* Exercise brief
In full and without alteration, print the entries that follow.

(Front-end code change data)
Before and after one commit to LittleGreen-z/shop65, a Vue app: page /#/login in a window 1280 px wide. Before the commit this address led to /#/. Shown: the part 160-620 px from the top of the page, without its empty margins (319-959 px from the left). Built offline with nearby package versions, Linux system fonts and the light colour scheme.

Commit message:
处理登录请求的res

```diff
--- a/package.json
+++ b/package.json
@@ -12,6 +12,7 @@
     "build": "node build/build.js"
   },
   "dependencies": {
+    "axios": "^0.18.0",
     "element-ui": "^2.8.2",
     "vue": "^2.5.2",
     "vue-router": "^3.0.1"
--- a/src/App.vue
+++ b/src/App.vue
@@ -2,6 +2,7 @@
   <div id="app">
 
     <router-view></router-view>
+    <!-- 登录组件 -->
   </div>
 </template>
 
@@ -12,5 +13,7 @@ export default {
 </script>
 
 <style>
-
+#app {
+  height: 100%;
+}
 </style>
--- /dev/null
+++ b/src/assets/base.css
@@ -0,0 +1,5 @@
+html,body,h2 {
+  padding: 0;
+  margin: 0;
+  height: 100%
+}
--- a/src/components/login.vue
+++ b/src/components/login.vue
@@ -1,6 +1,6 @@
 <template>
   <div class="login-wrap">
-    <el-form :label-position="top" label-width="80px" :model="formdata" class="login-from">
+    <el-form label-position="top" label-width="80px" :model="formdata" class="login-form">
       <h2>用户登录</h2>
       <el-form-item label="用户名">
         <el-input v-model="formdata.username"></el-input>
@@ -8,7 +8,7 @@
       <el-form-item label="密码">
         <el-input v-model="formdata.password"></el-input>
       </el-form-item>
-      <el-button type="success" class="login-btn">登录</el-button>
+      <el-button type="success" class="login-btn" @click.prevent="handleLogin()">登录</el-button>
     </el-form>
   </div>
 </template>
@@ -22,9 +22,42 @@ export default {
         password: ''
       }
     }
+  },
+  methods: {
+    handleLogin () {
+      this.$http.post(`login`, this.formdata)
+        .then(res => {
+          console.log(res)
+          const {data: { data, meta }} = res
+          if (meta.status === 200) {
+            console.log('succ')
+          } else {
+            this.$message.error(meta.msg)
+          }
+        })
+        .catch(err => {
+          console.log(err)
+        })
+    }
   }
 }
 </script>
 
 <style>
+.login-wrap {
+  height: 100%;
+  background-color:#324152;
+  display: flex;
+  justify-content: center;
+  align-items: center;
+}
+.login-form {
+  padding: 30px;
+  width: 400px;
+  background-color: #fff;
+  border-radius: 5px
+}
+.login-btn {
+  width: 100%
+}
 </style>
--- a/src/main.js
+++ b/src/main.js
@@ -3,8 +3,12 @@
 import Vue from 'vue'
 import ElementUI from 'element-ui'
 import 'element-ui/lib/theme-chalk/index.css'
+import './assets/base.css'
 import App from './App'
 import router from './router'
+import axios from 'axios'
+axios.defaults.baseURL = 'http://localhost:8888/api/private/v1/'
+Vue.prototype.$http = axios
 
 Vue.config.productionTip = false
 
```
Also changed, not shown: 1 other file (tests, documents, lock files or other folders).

* Reply
Before and after one commit to LittleGreen-z/shop65, a Vue app: page /#/login in a window 1280 px wide. Before the commit this address led to /#/. Shown: the part 160-620 px from the top of the page, without its empty margins (319-959 px from the left). Built offline with nearby package versions, Linux system fonts and the light colour scheme.

Commit message:
处理登录请求的res

```diff
--- a/package.json
+++ b/package.json
@@ -12,6 +12,7 @@
     "build": "node build/build.js"
   },
   "dependencies": {
+    "axios": "^0.18.0",
     "element-ui": "^2.8.2",
     "vue": "^2.5.2",
     "vue-router": "^3.0.1"
--- a/src/App.vue
+++ b/src/App.vue
@@ -2,6 +2,7 @@
   <div id="app">
 
     <router-view></router-view>
+    <!-- 登录组件 -->
   </div>
 </template>
 
@@ -12,5 +13,7 @@ export default {
 </script>
 
 <style>
-
+#app {
+  height: 100%;
+}
 </style>
--- /dev/null
+++ b/src/assets/base.css
@@ -0,0 +1,5 @@
+html,body,h2 {
+  padding: 0;
+  margin: 0;
+  height: 100%
+}
--- a/src/components/login.vue
+++ b/src/components/login.vue
@@ -1,6 +1,6 @@
 <template>
   <div class="login-wrap">
-    <el-form :label-position="top" label-width="80px" :model="formdata" class="login-from">
+    <el-form label-position="top" label-width="80px" :model="formdata" class="login-form">
       <h2>用户登录</h2>
       <el-form-item label="用户名">
         <el-input v-model="formdata.username"></el-input>
@@ -8,7 +8,7 @@
       <el-form-item label="密码">
         <el-input v-model="formdata.password"></el-input>
       </el-form-item>
-      <el-button type="success" class="login-btn">登录</el-button>
+      <el-button type="success" class="login-btn" @click.prevent="handleLogin()">登录</el-button>
     </el-form>
   </div>
 </template>
@@ -22,9 +22,42 @@ export default {
         password: ''
       }
     }
+  },
+  methods: {
+    handleLogin () {
+      this.$http.post(`login`, this.formdata)
+        .then(res => {
+          console.log(res)
+          const {data: { data, meta }} = res
+          if (meta.status === 200) {
+            console.log('succ')
+          } else {
+            this.$message.error(meta.msg)
+          }
+        })
+        .catch(err => {
+          console.log(err)
+        })
+    }
   }
 }
 </script>
 
 <style>
+.login-wrap {
+  height: 100%;
+  background-color:#324152;
+  display: flex;
+  justify-content: center;
+  align-items: center;
+}
+.login-form {
+  padding: 30px;
+  width: 400px;
+  background-color: #fff;
+  border-radius: 5px
+}
+.login-btn {
+  width: 100%
+}
 </style>
--- a/src/main.js
+++ b/src/main.js
@@ -3,8 +3,12 @@
 import Vue from 'vue'
 import ElementUI from 'element-ui'
 import 'element-ui/lib/theme-chalk/index.css'
+import './assets/base.css'
 import App from './App'
 import router from './router'
+import axios from 'axios'
+axios.defaults.baseURL = 'http://localhost:8888/api/private/v1/'
+Vue.prototype.$http = axios
 
 Vue.config.productionTip = false
 
```
Also changed, not shown: 1 other file (tests, documents, lock files or other folders).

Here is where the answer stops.